→ **Task details**
Gather each line containing the string "gradient" from these entries.

Stored data entries:
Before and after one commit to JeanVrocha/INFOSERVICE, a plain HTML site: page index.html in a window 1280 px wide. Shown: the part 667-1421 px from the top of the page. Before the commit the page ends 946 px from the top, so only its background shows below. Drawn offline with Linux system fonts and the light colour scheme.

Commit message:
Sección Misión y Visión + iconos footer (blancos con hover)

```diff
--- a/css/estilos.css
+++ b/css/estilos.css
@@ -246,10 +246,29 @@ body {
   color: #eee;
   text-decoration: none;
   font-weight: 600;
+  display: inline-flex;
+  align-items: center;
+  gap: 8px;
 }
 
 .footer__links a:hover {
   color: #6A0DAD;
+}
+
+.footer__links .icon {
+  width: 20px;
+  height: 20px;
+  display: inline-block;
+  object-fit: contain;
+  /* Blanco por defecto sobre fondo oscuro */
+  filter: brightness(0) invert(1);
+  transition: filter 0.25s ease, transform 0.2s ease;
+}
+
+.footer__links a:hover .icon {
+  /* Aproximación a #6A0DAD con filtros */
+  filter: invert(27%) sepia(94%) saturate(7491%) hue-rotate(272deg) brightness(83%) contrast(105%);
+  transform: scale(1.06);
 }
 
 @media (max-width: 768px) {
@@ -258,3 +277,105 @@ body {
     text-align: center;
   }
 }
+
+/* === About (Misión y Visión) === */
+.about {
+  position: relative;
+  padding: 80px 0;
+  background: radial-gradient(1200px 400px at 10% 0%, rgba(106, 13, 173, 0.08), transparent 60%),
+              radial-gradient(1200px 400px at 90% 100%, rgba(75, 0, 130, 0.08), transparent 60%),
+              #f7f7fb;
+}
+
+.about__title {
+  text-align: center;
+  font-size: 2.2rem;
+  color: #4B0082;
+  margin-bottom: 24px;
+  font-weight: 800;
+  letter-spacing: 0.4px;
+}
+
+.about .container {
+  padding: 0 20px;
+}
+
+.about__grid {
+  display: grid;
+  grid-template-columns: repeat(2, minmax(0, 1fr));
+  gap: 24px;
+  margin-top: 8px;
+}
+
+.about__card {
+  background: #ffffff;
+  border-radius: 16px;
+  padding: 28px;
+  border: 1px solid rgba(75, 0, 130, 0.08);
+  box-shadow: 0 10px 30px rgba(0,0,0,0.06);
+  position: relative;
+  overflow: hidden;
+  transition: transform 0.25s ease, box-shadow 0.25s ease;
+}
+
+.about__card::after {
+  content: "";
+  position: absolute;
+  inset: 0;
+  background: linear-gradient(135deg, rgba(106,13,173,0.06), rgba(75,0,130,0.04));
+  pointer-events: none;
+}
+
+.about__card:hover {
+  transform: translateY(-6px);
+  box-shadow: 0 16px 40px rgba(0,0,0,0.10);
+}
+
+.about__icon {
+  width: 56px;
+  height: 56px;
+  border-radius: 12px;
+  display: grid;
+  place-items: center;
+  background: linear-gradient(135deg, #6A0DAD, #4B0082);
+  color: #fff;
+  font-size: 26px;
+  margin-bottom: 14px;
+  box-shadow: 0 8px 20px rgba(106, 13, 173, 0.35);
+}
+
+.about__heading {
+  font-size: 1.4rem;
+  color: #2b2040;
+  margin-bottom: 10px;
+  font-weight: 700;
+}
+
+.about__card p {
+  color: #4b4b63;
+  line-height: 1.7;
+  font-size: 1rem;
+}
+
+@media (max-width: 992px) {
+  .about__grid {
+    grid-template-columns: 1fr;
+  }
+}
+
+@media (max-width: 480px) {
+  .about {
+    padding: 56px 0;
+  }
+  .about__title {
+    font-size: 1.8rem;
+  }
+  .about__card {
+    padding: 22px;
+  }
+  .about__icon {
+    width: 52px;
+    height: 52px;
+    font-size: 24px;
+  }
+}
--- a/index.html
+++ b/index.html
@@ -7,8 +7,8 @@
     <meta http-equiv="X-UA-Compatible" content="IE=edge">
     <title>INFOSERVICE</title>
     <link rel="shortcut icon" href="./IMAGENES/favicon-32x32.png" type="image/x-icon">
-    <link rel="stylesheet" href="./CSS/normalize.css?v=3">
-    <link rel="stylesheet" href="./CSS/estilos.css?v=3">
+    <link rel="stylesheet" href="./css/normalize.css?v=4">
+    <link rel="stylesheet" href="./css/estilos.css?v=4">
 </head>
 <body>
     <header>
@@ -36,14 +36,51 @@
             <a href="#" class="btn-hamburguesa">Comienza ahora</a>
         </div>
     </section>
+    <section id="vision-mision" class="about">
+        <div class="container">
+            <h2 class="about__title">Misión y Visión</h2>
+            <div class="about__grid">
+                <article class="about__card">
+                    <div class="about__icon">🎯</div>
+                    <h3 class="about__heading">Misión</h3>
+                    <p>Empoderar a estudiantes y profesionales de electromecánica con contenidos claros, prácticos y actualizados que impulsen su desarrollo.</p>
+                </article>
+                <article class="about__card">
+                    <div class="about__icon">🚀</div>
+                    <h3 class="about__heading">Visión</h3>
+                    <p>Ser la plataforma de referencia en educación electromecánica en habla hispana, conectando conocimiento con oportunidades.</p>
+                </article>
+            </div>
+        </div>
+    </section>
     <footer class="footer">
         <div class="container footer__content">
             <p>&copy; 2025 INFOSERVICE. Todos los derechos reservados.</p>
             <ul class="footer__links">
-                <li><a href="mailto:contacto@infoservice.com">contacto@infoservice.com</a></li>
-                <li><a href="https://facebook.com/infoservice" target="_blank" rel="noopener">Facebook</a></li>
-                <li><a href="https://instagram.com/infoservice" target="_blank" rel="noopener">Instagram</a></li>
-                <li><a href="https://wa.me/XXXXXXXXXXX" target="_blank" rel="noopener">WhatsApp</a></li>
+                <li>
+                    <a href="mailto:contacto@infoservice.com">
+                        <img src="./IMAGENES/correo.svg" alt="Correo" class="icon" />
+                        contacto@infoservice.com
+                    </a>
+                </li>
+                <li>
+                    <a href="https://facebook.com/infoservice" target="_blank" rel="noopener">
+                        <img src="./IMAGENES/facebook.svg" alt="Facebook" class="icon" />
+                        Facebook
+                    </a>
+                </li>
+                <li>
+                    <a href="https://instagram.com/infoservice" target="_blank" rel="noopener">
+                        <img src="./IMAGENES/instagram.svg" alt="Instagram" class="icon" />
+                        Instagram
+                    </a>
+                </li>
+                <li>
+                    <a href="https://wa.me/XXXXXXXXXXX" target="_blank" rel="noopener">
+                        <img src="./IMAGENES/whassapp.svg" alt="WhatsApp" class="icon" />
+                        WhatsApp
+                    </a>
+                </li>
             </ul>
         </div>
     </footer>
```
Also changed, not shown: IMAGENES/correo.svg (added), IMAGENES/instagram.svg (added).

→ **Your solution**
+  background: radial-gradient(1200px 400px at 10% 0%, rgba(106, 13, 173, 0.08), transparent 60%),
+              radial-gradient(1200px 400px at 90% 100%, rgba(75, 0, 130, 0.08), transparent 60%),
+  background: linear-gradient(135deg, rgba(106,13,173,0.06), rgba(75,0,130,0.04));
+  background: linear-gradient(135deg, #6A0DAD, #4B0082);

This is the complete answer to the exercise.